What are the risk factors for diabetes?
Type 2 diabetes is what is known as a ‘multifactorial disease’, meaning that genetic, biomedical, and environmental factors contribute to risk for the disease. Risk factors can be divided into two groups, modifiable and non-modifiable. You can’t change non-modifiable risk factors such as genetics, family history, ethnicity, sex and age. However, modifiable risk factors such as diet, physical activity and BMI can be changed and can help you delay the onset of or prevent type 2 diabetes.
Some risk factors for diabetes are listed as follows:
Males are more likely than females to develop diabetes.
Adults who are age 45 or older have a higher risk of developing type 2 diabetes.
For Asians, a BMI of over 23 kg/m2 increases your risk of developing type 2 diabetes.
You have a higher risk of diabetes if you are not physically active. (maybe aktivo here)
Dietary fibre intake
A low dietary fibre intake increases your risk of developing diabetes.
Smokers are 30-40% more likely to develop type 2 diabetes than non-smokers.

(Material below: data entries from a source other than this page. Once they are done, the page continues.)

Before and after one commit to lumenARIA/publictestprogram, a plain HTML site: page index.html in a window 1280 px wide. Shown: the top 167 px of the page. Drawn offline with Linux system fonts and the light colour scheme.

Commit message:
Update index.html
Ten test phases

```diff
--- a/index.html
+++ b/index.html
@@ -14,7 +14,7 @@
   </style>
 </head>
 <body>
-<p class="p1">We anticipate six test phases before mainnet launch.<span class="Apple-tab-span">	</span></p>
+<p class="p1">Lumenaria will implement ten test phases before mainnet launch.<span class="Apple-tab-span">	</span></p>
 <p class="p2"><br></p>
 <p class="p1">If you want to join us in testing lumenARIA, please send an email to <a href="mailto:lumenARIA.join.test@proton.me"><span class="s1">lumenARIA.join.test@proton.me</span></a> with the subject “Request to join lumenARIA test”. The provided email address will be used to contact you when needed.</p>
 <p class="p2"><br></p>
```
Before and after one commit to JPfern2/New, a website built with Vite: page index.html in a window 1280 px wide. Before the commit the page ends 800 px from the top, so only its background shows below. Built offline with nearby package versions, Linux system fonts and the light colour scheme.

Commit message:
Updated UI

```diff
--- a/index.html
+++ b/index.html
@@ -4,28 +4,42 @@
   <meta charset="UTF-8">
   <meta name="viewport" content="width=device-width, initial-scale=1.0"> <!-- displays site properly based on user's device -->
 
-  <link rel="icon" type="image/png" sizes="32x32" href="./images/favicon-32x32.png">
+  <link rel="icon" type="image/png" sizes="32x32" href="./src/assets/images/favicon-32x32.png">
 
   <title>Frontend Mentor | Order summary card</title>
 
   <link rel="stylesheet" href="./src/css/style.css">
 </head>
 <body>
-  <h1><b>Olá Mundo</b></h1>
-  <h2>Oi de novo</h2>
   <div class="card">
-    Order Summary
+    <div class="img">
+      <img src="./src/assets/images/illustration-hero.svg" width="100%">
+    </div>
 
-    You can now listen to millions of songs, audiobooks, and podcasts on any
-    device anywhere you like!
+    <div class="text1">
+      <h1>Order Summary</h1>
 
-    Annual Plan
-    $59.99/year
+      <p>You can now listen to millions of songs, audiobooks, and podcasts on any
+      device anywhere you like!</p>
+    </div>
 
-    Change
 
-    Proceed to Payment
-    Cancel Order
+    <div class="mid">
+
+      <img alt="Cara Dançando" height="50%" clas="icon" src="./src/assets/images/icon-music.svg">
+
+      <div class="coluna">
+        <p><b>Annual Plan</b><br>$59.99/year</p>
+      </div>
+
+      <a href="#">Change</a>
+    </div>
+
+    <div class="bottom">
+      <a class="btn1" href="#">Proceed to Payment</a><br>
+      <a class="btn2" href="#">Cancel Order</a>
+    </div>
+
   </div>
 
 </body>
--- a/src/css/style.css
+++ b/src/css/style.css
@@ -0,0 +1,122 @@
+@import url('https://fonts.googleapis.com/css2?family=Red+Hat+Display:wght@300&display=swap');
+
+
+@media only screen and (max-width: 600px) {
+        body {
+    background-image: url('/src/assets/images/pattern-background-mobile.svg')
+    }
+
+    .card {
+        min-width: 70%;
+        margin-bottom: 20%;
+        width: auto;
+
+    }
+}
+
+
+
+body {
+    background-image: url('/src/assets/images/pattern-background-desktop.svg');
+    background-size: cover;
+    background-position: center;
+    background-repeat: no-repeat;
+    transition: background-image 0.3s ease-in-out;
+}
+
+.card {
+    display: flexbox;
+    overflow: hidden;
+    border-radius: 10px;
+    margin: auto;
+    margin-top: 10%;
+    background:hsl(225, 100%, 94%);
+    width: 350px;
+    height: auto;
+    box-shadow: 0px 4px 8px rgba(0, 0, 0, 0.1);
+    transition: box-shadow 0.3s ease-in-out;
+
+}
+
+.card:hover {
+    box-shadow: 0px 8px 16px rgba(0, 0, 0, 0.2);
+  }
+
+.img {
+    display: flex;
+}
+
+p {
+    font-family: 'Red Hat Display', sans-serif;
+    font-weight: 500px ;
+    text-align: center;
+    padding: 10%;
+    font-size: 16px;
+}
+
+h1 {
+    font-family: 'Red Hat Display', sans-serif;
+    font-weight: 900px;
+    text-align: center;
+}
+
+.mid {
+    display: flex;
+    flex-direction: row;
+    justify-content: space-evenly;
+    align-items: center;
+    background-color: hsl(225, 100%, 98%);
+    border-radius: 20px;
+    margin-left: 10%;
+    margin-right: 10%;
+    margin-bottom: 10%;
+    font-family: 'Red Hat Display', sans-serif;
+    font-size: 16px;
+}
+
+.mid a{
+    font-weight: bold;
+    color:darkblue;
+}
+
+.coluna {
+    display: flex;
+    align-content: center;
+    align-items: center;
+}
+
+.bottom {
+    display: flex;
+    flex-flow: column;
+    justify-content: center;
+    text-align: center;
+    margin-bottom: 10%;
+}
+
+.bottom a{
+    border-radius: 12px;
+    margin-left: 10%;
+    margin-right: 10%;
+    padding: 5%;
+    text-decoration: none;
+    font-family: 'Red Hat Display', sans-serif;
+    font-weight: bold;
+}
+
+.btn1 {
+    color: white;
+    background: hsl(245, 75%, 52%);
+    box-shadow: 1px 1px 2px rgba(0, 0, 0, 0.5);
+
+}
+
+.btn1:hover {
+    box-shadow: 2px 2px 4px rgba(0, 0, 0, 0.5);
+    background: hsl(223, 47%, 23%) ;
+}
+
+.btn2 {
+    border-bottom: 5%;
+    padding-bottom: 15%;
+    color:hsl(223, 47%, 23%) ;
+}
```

Heavy drinking, which is defined as consuming eight drinks or more per week for women and 15 or more for men, can reduce the body’s sensitivity to insulin.
Family history of diabetes
The risk of type 2 diabetes increases if your parent or sibling has type 2 diabetes.
Prediabetes is a condition in which your blood sugar level is higher than normal, but not high enough to be classified as diabetes. Prediabetes often progresses to type 2 diabetes if left untreated.
If you developed gestational diabetes when you were pregnant, your risk of developing type 2 diabetes increases. If you gave birth to a baby weighing more than 9 pounds (4 kilograms), you're also at risk of type 2 diabetes.
High blood pressure
Hypertension has been reported to be a significant predictor of type 2 diabetes.
Blood lipid levels
If you have low HDL cholesterol, high LDL cholesterol, or high triglyceride levels, you have an increased risk for diabetes.
Polycystic ovary syndrome
For women, having polycystic ovarian syndrome — a common condition characterized by irregular menstrual periods, excess hair growth and obesity — increases the risk of diabetes.
Dark, thick, and velvety skin around your neck or armpits is often a sign of insulin resistance.
People of certain ethnicities including Asians, Indians, Africans and Hispanic people are more likely to develop type 2 diabetes than Caucasians.